-- About this task --
What is the number of lines in the records below holding the string "timedelta"? Reply with it and nothing else.

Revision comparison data
•••••

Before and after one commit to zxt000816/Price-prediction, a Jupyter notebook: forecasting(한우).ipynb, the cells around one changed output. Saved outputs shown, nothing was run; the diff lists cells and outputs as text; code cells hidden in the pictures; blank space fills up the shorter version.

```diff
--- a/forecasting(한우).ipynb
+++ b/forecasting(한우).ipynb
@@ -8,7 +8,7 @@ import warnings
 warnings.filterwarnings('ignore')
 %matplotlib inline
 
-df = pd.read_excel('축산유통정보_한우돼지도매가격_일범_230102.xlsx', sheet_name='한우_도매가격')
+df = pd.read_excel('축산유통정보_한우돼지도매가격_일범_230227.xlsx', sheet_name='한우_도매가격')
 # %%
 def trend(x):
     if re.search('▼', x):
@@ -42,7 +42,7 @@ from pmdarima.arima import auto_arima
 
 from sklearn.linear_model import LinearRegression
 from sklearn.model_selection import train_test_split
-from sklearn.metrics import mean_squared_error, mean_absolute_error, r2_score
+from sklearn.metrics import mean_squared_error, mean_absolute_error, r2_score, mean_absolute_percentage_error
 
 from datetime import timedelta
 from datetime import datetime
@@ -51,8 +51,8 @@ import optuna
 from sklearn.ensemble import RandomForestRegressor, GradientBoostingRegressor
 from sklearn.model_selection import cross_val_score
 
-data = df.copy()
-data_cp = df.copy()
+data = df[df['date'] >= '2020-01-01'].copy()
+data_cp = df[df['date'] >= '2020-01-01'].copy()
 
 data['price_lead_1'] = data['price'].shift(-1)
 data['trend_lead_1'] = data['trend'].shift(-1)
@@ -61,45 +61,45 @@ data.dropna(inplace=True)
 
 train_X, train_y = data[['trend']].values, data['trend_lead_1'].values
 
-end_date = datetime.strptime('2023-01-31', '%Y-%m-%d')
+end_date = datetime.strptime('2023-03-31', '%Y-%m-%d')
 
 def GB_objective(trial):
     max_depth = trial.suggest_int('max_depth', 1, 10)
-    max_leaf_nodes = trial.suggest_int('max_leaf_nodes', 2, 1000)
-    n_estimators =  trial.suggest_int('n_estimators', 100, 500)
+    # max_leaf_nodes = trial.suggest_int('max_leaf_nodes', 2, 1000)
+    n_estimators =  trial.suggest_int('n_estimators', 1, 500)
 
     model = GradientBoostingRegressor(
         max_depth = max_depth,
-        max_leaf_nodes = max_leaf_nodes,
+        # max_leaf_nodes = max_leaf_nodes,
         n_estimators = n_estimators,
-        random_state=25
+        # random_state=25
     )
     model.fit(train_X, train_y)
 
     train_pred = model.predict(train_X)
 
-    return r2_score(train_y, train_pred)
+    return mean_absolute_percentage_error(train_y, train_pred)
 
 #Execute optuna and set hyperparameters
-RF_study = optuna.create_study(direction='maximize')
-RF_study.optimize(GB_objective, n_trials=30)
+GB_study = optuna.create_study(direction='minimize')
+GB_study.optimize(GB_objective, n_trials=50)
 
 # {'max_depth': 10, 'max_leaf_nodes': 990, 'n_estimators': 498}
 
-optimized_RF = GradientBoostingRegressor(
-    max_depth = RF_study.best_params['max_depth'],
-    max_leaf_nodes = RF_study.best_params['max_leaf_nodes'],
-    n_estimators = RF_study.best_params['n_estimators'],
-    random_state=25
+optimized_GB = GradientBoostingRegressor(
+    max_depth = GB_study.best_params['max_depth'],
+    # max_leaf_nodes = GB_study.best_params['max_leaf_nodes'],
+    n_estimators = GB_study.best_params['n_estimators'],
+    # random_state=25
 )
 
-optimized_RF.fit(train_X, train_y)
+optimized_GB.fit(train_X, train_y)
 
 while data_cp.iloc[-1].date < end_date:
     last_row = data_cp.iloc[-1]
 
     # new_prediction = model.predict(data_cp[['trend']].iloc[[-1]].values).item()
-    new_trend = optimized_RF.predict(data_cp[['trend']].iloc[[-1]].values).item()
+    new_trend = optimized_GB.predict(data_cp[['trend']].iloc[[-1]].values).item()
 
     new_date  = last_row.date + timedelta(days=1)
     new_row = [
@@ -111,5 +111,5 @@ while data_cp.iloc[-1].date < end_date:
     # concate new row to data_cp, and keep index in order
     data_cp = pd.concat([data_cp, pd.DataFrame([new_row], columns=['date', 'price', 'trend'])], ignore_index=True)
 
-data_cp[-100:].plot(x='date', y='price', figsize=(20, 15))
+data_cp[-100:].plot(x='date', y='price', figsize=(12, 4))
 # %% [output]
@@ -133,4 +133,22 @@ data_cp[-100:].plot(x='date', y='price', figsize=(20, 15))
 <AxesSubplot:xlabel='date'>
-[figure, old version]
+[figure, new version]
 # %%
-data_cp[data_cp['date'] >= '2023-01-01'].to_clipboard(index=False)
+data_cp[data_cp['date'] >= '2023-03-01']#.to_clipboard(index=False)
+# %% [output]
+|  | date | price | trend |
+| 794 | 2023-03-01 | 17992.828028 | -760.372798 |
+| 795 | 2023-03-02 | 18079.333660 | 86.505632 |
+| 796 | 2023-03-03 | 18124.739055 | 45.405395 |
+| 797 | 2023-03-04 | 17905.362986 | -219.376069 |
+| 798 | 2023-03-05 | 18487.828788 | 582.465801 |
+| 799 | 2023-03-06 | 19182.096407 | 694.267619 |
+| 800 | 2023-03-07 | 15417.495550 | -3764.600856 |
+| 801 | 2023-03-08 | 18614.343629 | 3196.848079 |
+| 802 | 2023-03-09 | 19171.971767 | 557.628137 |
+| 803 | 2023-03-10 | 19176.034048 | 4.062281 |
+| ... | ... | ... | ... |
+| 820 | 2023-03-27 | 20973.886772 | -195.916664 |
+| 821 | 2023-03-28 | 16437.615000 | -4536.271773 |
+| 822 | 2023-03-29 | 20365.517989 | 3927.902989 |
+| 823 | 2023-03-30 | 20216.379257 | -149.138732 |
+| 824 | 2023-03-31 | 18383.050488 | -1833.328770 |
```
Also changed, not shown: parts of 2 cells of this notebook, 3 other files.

•••••

-- Output of the task --
2